Common versus psychopathology-specific risk factors for psychotic experiences and depression during adolescence
Kounali D., Zammit S., Wiles N., Sullivan S., Cannon M., Stochl J., Jones P., Mahedy L., Gage SH., Heron J., Lewis G.

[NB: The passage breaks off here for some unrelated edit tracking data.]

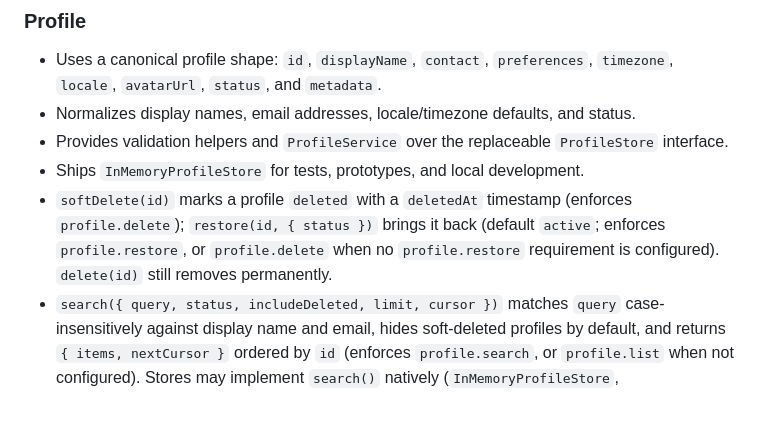
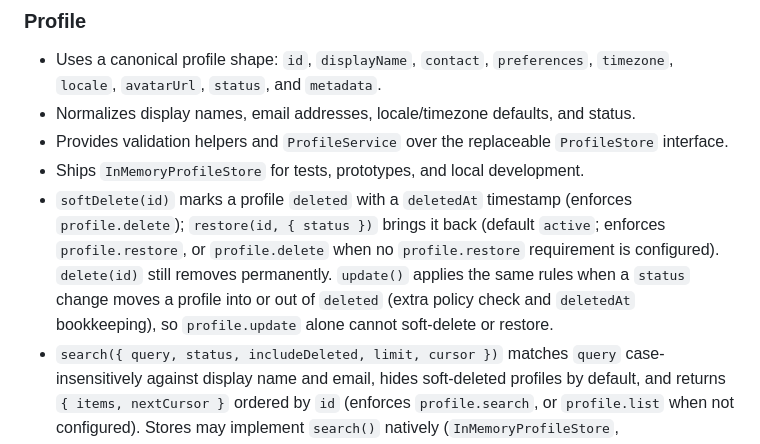
Before and after one commit to charles2ke/platform-shared, a Markdown page: README.md, the part around the change. Drawn GitHub-style; blank space fills up the shorter version.

Commit message:
Apply remaining changes
Co-authored-by: charles2ke <6725706+charles2ke@users.noreply.github.com>

```diff
--- a/README.md
+++ b/README.md
@@ -45,7 +45,7 @@ examples/          Integration stubs for social, travel, workout, and basa
 - Normalizes display names, email addresses, locale/timezone defaults, and status.
 - Provides validation helpers and `ProfileService` over the replaceable `ProfileStore` interface.
 - Ships `InMemoryProfileStore` for tests, prototypes, and local development.
-- `softDelete(id)` marks a profile `deleted` with a `deletedAt` timestamp (enforces `profile.delete`); `restore(id, { status })` brings it back (default `active`; enforces `profile.restore`, or `profile.delete` when no `profile.restore` requirement is configured). `delete(id)` still removes permanently.
+- `softDelete(id)` marks a profile `deleted` with a `deletedAt` timestamp (enforces `profile.delete`); `restore(id, { status })` brings it back (default `active`; enforces `profile.restore`, or `profile.delete` when no `profile.restore` requirement is configured). `delete(id)` still removes permanently. `update()` applies the same rules when a `status` change moves a profile into or out of `deleted` (extra policy check and `deletedAt` bookkeeping), so `profile.update` alone cannot soft-delete or restore.
 - `search({ query, status, includeDeleted, limit, cursor })` matches `query` case-insensitively against display name and email, hides soft-deleted profiles by default, and returns `{ items, nextCursor }` ordered by `id` (enforces `profile.search`, or `profile.list` when not configured). Stores may implement `search()` natively (`InMemoryProfileStore`, `MongoProfileStore`, and `CachedProfileStore` do); otherwise the service filters `store.list()`, which is only complete if `list()` returns every profile.
 
 ### Notifications
```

BackgroundAn argument often used to support the view that psychotic experiences (PEs) in general population samples are a valid phenotype for studying the aetiology of schizophrenia is that risk factors for schizophrenia show similar patterns of association with PEs. However, PEs often co-occur with depression, and no study has explicitly tested whether risk factors for schizophrenia are shared between PEs and depression, or are psychopathology specific, while jointly modelling both outcomes.MethodWe used data from 7030 subjects from a birth cohort study. Depression and PEs at age 18 years were assessed using self-report questionnaires and semi-structured interviews. We compared the extent to which risk factors for schizophrenia across sociodemographic, familial, neurodevelopmental, stress–adversity, emotional–behavioural and substance use domains showed different associations with PEs and depression within bivariate models that allowed for their correlation.ResultsMost of the exposures examined were associated, to a similar degree, with an increased risk of both outcomes. However, whereas female sex and family history of depression showed some discrimination as potential risk factors for depression and PEs, with stronger associations in the former, markers of abnormal neurodevelopment showed stronger associations with PEs.ConclusionsThe argument that PEs are valid markers for studying the aetiology of schizophrenia, made simply on the basis that they share risk factors in common, is not well supported. PEs seem to be a weak index of genetic and environmental risk for schizophrenia; however, studies disentangling aetiological pathways to PEs from those impacting upon co-morbid psychopathology might provide important insights into the aetiology of psychotic disorders.